Originally appeared in The Vancouver Sun November 11th, 2006 as “Rewarding Employees Goes A Long Way”.
While a little appreciation goes along way, it is often hard to get it.
Managers may say, “Why would I give someone a pat on the back just for doing her job?” Employees may say, “The supervisor always starts his criticism of me with some positive feedback—what a joke!”
It’s not easy for some people to receive compliments while others find it hard to give them. This sometimes results in a lack of gratitude and appreciation for a job well done. Psychologically healthy workplaces, however, make employee recognition a “must-do” on both an informal daily basis (a simple thank-you to people for their work) and with formal programs and policies such as recognition ceremonies.
This week we focus on employee recognition as the fourth element necessary to creating a psychologically healthy organization. According to the American Psychological Association, there are five factors that make up a psychologically healthy workplace, including ensuring employee involvement and health and safety, as well as providing staff development and helping personnel balance work, home and life.
Employee recognition is another factor that enables organizations to remain attractive to superior talent, retain staff and promote productivity and profitability.
There are five ways companies can reward employees both individually and collectively for their contributions to the organization:
1. Provide Fair Compensation
While research shows that a decent pay cheque won’t keep people glued to miserable jobs, being fairly compensated goes a long way in communicating that they and their work are valued. When people are paid below their value, they may become resentful, which is costly to the organization. What is saved in salaries is lost in productivity. People will give the amount of effort, the level of service and focus to the task according to the amount they are paid. We eventually get what we pay for.
Hence, making sure that people are paid well for their role or position is important in maintaining the health of the organization in the long term.
2. Offer Competitive Benefits Packages Beware the “comprehensive” benefit package that ultimately provide only a narrow range of benefits due to exclusions, provisos and red tape found in the fine print. Employees, promised a company benefits package, are bound to feel betrayed when they can’t get benefits because of a maze of exclusion clauses.
Saving money on benefits packages can backfire when employees think the company failed to follow through on promises made at the beginning of the employment relationship. So make sure employees understand their benefits to avoid disappointment. And new staff should take a close look at the real benefits provided in their packages to make decisions about the company at the outset. Attracting and retaining personnel can be partially achieved through providing competitive benefits.
3. Acknowledge Contributions and Milestones
Be sure to recognize all the contributions made toward a common goal. The small milestones achieved when working on a project can be overlooked when staff are focused only on the end result. Unfortunately, many may say that they’ll celebrate once the report is in or the project is complete. That’s a good idea too, but organizations that fail to recognize efforts made along the way may also forget to celebrate the end result.
So, notice the milestones you hit. You can do so in small ways. Hold a meeting looking at the good news so far, mention people by name in front of their peers, thank someone for going the extra mile, provide lunch, or give a gift card.

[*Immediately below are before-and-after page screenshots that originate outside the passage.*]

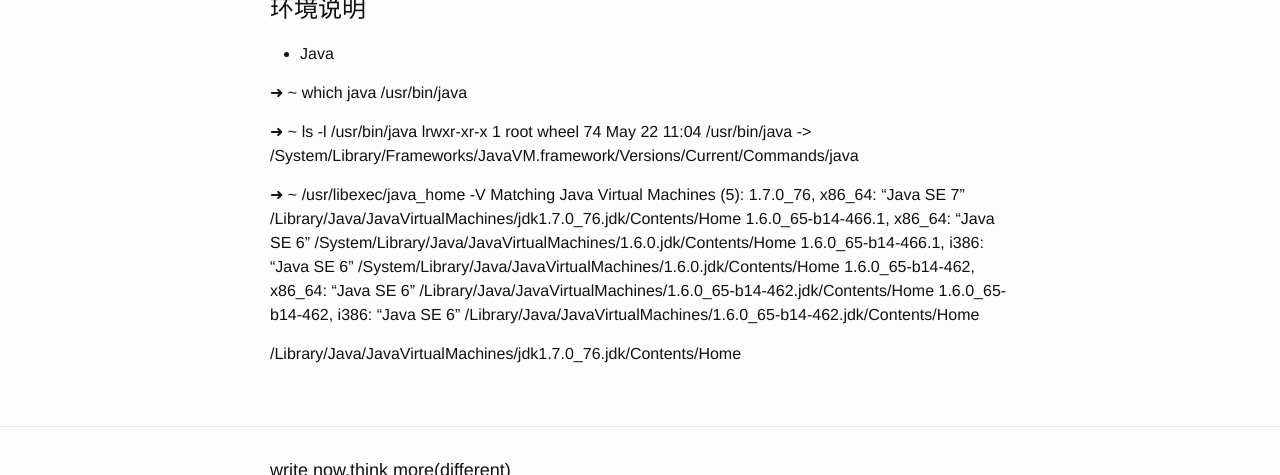
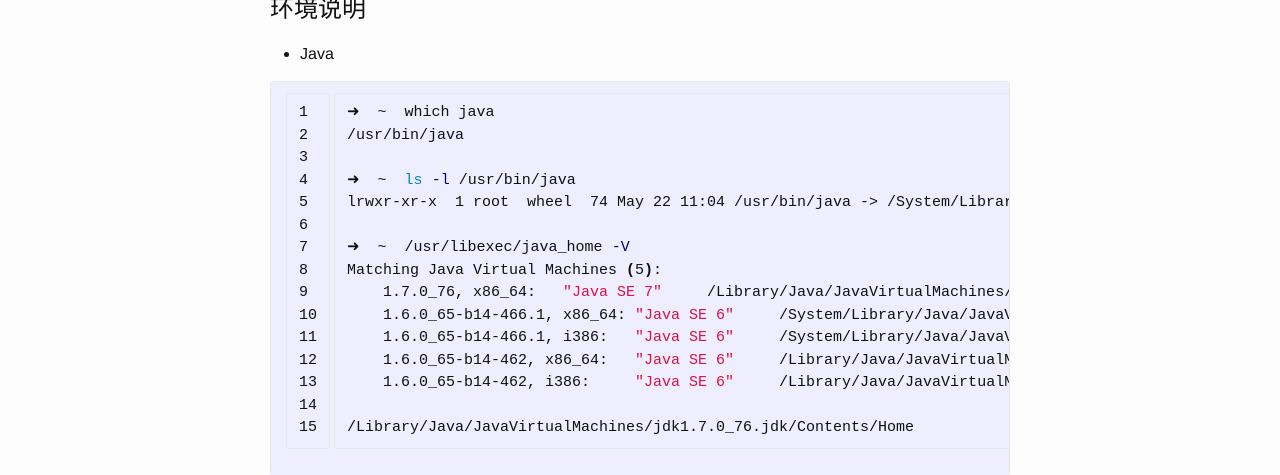
Before and after one commit to atschx/atschx.github.io, a Jekyll site: the page built from _posts/2015-05-05-mac.md, in a window 1280 px wide and 900 px high, scrolled down 390 px, cut to the strip 176-651 px from the top of the window. Built offline with Jekyll 4.4.1, drawn with Linux system fonts in a browser that asks for light colours; comment, search, counter and statistics services are not loaded.

Commit message:
java home

```diff
--- a/_posts/2015-05-05-mac.md
+++ b/_posts/2015-05-05-mac.md
@@ -14,6 +14,8 @@ categories: Mac
 
 * Java
 
+{% highlight sh linenos %}
+
 ➜  ~  which java
 /usr/bin/java
 
@@ -29,3 +31,4 @@ Matching Java Virtual Machines (5):
     1.6.0_65-b14-462, i386:	"Java SE 6"	/Library/Java/JavaVirtualMachines/1.6.0_65-b14-462.jdk/Contents/Home
 
 /Library/Java/JavaVirtualMachines/jdk1.7.0_76.jdk/Contents/Home
+{% endhighlight %}
```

4. Create Performance–based Bonuses and Pay Increases Offering people some extra money when the company does well due to their efforts tells them they matter and that the organization is happy to share. Hoarding profits, paying bonuses to a select few or telling people that there is still not enough money for a bonus after a particularly good year will kill enthusiasm. When the rewards are few, staff feel less motivated. Most people cannot tolerate giving less than they know they are capable of, and will leave. Staff who feel taken advantage of may respond by quitting or adjusting their level of commitment to reflect the company’s commitment to them.
5. Provide Employee Reward and Recognition Ceremonies Honouring staff regularly and in a public manner is key. Providing recognition nights or other such occasions signals the company takes employee contributions seriously and will give staff their due. It is important though, to remain aware of the need for daily, informal recognitions and not leave appreciation for one luncheon a year. The value of recognition ceremonies is that they provide a forum for company gratitude, but don’t replace the need for constant vigilance when it comes to rewarding and appreciating staff.
Your company may do a great job of recognizing you and your co-workers in the ways we’ve outlined. If this is the case, consider nominating your company for the British Columbia Psychological Association’s, Psychologically Healthy Workplace Award to be given in June 2007. Contact us for an application.
The Psychologically Healthy Workplace Award is sponsored by WorkSafe BC, Vancouver International Airport Authority, the American Psychological Association, the British Columbia Psychological Association, Bruyneel & Co., MinuteMan Press, The UPS Store (Yaletown), BC Human Resources Management Association and Health, Work & Wellness. www.phwc.ca.
Dr. Jennifer Newman and Dr. Darryl Grigg are registered psychologists and directors of Newman & Grigg Psychological and Consulting Services Ltd., a Vancouver-based corporate training and development partnership. They can be contacted at firstname.lastname@example.org
Identifying information in cases cited has been changed to protect confidentiality.